The WGCs have been great for the 60 or so players who qualify for the no-cut tournaments that offer a guaranteed payday.
They have been great for fans who attend and watch on television, because the WGCs are all but guaranteed to bring together the best players in the world, something that rarely happens outside of major championships.
And they certainly have been great for the PGA Tour, which has a management arm under its corporate umbrella called Championship Management which runs - and profits from - these tournaments.
But are these big-money tournaments good for the rest of golf?
The answer, after seven years, is probably not.
Why? Because too many rank-and-file tournaments - the backbone of the tour - suffer from their existence.

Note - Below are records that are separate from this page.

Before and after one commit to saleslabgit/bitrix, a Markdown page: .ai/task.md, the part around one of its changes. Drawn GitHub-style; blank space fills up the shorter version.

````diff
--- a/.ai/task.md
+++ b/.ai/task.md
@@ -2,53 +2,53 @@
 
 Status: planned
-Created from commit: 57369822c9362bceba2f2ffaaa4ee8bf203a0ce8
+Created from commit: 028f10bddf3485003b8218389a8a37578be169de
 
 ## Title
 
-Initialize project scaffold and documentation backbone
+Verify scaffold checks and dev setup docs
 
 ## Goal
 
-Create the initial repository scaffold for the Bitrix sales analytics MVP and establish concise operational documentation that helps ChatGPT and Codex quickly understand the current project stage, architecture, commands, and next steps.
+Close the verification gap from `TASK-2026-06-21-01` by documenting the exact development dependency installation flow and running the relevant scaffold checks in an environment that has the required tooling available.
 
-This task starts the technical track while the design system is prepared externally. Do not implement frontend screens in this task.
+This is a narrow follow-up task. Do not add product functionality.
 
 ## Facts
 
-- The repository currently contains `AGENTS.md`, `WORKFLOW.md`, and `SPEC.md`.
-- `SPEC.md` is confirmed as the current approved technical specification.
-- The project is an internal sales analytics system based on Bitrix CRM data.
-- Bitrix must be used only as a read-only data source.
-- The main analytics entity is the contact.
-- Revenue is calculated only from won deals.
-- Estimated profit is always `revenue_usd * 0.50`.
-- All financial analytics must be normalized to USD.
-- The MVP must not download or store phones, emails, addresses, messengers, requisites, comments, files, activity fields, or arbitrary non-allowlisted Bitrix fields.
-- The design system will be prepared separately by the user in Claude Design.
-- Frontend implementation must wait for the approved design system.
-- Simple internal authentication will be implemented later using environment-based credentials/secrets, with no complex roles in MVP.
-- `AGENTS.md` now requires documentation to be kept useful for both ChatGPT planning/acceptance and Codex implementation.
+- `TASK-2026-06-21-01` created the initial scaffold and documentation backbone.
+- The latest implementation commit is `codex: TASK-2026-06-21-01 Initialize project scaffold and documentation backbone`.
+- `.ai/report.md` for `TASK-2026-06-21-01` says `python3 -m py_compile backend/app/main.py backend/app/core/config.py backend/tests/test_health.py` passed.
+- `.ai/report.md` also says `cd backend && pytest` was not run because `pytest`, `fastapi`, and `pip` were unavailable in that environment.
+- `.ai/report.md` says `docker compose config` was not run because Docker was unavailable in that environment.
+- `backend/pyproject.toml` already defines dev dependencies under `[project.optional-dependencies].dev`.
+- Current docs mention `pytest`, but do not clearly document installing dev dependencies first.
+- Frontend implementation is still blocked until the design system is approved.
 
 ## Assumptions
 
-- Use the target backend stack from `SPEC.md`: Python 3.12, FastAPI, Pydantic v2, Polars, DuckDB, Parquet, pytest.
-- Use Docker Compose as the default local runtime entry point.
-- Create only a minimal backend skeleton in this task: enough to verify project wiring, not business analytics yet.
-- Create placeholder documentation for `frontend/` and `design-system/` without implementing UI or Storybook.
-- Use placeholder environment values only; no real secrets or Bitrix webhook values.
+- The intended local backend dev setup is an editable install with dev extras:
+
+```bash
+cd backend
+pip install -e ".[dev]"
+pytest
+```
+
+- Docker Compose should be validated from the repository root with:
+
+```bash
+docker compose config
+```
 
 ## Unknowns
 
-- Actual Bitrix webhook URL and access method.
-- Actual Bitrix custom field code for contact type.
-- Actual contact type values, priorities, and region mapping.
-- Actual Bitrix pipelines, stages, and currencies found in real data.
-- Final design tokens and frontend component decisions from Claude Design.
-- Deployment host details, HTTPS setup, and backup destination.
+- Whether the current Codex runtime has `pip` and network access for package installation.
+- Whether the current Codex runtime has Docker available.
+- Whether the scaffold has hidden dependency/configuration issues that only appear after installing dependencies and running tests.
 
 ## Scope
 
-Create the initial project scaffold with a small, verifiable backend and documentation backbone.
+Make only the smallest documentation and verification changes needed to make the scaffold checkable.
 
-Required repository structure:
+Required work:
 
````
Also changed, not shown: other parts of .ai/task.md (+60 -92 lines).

The desirable length for a good course is from 6,000 to 6,400 yards. But bear in mind that it is quality, not quantity, that counts. In my work I repeatedly have had trouble making committees see the force of this. They seem possessed with the idea that length is the main desideratum. It is beyond all argument that many a long course is noticeably uninteresting, in contrast to shorter ones that are well thought-out and skillfully constructed. DONALD ROSS